Main content area

Why SST trend in North Pacific is peculiarly negative against warming trend elsewhere since 1958

Huang, Yu, Li, Tim, Wu, Bo
Climate dynamics 2019 v.52 no.7-8 pp. 4447-4461
General Circulation Models, basins, climate, cooling, global warming, greenhouse gases, latent heat flux, theoretical models, wind
A simple theoretical model is constructed to understand the cause of a peculiar cooling trend in North Pacific under the background of the greenhouse gases induced global warming during the past 50 years. It is found that the North Pacific cooling is caused by the increase of surface upward latent heat flux due to the atmosphere and the decrease of surface downward shortwave radiative flux. The former is attributed to enhanced low-level westerlies, while the latter is caused by the increase of stratus cloud over North Pacific. An atmosphere general circulation model is utilized to investigate the cause of the wind and low-level cloud changes. It is found that the strengthened westerly in North Pacific is the result of an atmospheric teleconnection pattern forced by the SSTAs warming in the tropical Pacific. The SSTAs warming in other tropical basins, along with the local cooling in North Pacific, tends to reduce the tropical Pacific SSTAs forcing effect. In addition, the increased local low-level cloud response to the tropical Pacific SSTAs forcing is also responsible for the cooling trend in North Pacific.
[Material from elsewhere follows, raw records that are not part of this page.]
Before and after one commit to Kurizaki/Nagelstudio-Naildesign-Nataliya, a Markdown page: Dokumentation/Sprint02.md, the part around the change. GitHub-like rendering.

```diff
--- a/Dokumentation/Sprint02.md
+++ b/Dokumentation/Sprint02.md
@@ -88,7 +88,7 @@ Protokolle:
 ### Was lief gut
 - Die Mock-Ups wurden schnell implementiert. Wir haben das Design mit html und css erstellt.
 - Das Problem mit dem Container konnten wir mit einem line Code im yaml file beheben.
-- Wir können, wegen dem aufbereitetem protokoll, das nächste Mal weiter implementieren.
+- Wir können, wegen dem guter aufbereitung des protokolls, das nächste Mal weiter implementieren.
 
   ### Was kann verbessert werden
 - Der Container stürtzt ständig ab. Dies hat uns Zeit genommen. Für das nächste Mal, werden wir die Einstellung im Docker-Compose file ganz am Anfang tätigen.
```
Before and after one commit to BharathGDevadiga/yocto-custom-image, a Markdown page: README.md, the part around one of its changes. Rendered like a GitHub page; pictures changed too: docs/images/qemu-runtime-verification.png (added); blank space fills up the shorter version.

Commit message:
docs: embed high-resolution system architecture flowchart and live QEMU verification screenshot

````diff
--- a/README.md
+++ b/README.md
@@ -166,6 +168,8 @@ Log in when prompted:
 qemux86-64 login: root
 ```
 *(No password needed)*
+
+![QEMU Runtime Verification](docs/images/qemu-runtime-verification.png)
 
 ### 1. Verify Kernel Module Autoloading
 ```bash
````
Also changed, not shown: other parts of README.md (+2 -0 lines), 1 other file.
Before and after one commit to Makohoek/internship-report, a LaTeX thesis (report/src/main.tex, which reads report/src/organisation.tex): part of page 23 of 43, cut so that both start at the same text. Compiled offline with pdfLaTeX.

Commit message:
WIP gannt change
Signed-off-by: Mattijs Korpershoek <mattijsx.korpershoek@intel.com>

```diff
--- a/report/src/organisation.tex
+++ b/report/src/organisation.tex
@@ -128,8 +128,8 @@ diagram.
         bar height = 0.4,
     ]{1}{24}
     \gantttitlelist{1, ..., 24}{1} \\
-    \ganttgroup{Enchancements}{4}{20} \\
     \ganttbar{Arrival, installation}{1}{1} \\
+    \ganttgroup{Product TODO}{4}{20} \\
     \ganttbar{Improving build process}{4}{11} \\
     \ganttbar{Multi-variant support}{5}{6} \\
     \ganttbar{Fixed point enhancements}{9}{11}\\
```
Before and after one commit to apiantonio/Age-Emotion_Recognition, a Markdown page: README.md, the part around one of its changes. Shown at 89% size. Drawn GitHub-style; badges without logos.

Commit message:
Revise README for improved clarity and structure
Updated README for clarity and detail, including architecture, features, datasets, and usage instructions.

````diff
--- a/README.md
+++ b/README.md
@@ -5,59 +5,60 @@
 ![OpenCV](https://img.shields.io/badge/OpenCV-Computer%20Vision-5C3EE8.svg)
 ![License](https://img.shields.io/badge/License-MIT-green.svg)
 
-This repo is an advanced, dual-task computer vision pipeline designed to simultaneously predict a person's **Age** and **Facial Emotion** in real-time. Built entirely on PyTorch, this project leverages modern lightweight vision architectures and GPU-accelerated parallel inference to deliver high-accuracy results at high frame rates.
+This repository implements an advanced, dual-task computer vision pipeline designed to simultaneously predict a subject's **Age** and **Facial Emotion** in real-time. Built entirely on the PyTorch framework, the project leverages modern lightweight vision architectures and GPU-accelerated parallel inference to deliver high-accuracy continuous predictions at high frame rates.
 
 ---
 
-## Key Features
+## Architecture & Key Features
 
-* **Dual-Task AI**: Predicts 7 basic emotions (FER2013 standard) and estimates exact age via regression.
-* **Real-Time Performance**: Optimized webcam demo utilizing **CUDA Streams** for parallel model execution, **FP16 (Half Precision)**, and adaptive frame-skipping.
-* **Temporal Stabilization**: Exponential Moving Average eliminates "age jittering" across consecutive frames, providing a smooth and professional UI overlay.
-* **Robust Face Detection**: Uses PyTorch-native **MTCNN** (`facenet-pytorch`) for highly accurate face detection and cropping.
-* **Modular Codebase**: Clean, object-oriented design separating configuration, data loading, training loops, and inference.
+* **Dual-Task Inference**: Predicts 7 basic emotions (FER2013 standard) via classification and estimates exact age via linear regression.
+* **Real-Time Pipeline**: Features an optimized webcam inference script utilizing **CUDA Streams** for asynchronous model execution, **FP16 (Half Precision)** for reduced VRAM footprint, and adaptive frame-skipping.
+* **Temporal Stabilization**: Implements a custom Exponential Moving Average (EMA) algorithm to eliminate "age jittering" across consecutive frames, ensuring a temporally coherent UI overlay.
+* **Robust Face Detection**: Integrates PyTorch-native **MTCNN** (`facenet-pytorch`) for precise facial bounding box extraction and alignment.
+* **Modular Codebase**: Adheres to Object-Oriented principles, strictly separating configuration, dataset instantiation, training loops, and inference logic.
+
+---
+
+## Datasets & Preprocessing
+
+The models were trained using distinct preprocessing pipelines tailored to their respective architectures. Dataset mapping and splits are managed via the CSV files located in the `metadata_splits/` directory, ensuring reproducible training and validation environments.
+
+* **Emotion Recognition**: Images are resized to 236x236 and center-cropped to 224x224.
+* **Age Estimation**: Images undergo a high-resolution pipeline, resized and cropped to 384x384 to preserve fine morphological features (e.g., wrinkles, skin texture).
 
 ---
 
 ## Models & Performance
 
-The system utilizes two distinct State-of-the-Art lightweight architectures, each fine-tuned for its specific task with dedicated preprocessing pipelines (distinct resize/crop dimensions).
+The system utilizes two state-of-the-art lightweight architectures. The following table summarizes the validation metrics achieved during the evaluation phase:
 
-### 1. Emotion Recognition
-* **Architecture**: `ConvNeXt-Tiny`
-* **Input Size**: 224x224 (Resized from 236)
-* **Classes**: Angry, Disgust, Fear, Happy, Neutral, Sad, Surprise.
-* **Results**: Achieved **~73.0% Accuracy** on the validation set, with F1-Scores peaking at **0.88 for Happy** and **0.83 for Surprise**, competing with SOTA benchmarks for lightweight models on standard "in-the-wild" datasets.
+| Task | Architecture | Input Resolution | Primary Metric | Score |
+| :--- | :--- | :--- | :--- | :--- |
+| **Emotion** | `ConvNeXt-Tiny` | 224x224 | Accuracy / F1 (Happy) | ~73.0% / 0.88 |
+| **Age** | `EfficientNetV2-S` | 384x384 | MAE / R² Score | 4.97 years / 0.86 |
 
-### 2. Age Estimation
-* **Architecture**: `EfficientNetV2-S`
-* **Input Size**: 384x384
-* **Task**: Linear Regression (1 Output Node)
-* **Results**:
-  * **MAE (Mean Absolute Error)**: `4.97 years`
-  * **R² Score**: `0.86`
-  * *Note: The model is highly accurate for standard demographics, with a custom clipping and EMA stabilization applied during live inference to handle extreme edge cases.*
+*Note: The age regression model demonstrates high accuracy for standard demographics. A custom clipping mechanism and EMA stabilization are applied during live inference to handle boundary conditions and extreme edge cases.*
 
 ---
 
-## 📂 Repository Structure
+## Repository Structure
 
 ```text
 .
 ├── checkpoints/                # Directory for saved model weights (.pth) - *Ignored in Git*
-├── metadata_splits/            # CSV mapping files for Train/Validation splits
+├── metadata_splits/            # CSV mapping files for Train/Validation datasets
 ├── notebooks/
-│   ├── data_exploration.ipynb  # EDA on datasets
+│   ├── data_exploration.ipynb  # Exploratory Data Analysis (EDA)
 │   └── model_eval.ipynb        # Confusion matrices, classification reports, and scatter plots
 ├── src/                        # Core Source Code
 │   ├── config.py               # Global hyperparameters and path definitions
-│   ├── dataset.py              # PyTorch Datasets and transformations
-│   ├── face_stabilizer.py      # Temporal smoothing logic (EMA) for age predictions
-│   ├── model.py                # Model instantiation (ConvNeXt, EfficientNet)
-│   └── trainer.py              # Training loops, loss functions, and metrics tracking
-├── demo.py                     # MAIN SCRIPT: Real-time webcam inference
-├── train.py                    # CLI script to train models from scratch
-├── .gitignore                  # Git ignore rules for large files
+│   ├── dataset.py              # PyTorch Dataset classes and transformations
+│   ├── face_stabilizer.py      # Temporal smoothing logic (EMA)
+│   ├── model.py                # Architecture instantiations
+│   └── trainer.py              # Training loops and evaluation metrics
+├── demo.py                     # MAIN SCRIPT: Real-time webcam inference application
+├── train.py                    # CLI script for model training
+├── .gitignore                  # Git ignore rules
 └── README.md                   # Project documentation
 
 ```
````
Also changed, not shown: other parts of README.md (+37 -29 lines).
The increased local stratus cloud may enhance the cooling through a positive feedback among the SST, atmospheric static stability and stratus cloud.